Experts from the EY Item Club said the substantial savings that many households built up during the pandemic would help to soften the blow of higher mortgage rates over the coming months, but agreed further falls in house prices were likely.
While the independent forecaster claimed markets have been overestimating the extent of forthcoming interest rate rises by the central bank, they still expect a 10% drop in average house prices over the next 18 months.
“Market expectations for the peak in the Bank of England rate still looking too hawkish,” said its chief economic adviser, Martin Beck. “The EY Item Club thinks [the] Bank rate will top out at no more than 4% early next year, compared with investors’ current expectations of just under 5%.”

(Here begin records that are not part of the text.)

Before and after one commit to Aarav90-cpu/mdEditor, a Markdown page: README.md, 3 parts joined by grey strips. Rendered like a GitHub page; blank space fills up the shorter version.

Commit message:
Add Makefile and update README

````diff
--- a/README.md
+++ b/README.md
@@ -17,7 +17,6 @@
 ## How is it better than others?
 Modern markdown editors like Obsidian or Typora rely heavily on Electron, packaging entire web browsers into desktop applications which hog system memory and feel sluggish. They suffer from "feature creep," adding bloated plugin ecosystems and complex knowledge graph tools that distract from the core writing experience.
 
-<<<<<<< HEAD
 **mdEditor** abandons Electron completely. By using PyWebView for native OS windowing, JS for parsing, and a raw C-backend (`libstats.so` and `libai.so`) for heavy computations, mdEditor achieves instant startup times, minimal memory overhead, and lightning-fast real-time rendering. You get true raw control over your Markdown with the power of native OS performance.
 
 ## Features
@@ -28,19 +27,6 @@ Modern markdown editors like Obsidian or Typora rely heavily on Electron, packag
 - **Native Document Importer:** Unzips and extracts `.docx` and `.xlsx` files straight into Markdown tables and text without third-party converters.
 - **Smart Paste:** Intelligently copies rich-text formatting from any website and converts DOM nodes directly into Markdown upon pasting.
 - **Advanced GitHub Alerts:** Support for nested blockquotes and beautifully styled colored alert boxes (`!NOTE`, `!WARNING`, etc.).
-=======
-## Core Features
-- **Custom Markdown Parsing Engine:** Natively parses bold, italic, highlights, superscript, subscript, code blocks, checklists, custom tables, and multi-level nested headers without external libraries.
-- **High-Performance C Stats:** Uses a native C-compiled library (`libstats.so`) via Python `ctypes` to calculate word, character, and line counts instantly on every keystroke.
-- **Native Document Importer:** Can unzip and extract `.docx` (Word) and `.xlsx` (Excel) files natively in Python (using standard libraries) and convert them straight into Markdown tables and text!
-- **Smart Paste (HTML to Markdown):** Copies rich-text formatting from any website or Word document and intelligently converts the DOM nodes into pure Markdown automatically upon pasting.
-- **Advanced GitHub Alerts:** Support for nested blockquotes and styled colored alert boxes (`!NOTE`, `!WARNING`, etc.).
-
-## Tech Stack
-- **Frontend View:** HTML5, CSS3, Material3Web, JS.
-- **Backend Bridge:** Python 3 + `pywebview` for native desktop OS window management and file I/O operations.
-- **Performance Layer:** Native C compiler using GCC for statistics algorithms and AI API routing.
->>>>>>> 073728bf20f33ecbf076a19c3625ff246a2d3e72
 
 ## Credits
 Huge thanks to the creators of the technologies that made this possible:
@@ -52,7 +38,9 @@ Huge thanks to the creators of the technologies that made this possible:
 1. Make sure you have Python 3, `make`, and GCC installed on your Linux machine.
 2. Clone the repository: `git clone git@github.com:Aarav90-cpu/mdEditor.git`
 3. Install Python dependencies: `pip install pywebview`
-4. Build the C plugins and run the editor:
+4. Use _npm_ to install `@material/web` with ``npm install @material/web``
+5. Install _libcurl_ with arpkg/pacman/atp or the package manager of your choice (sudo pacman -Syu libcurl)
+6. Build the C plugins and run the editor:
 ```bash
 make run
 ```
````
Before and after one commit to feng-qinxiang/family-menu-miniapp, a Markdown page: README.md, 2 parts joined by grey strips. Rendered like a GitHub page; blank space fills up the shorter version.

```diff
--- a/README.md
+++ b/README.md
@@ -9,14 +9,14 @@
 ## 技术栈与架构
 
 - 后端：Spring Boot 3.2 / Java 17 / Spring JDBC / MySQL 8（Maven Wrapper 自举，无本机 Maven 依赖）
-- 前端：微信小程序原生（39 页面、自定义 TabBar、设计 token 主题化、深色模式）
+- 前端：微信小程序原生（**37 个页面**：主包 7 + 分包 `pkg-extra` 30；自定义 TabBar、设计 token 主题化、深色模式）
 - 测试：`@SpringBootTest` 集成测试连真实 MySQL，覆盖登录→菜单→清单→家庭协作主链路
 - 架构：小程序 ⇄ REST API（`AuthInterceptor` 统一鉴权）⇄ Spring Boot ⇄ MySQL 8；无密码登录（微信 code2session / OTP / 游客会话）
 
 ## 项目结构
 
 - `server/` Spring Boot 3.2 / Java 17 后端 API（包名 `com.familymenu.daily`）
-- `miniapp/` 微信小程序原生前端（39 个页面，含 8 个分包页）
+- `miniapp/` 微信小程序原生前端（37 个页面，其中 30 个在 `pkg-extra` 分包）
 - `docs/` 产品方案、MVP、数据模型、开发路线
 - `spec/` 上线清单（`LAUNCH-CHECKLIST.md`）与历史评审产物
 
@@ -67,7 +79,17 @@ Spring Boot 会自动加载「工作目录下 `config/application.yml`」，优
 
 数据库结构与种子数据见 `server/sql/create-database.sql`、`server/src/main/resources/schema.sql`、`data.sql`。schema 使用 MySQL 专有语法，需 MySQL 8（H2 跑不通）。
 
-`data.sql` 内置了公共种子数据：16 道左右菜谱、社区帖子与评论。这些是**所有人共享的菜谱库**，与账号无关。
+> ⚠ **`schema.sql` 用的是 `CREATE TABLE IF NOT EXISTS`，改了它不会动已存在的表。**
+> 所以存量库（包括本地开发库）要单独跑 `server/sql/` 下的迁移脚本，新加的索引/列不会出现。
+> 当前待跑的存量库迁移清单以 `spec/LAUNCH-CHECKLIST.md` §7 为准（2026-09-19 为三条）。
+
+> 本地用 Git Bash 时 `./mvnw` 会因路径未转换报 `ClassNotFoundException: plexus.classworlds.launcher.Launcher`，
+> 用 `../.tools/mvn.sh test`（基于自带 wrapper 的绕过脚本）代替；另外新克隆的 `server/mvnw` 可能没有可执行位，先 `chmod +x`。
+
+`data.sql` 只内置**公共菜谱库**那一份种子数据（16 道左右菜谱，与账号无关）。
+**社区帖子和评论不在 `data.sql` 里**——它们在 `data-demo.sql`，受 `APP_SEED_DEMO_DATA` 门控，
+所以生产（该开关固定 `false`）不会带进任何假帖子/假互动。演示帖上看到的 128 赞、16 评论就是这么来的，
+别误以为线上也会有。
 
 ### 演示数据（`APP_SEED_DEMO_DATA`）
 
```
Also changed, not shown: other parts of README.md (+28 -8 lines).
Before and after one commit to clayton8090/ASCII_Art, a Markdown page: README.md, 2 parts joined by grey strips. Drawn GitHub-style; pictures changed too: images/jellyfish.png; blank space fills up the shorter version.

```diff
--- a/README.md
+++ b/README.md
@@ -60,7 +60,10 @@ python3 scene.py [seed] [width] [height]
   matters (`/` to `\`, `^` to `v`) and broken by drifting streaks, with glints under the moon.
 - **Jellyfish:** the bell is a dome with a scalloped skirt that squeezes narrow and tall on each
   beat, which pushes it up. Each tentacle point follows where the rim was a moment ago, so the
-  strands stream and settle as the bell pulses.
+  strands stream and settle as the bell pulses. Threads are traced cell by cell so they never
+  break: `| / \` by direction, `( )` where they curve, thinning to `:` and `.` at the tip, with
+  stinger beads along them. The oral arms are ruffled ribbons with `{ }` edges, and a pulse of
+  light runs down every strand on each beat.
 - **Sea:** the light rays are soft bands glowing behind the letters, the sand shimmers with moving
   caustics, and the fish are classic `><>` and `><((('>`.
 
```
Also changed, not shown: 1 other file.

“In addition, the ‘excess’ savings built up by households since 2020 should provide some cushion against rising mortgage rates. Therefore, while the EY Item Club expects average property prices to fall further, the decline should be limited to around 10%.”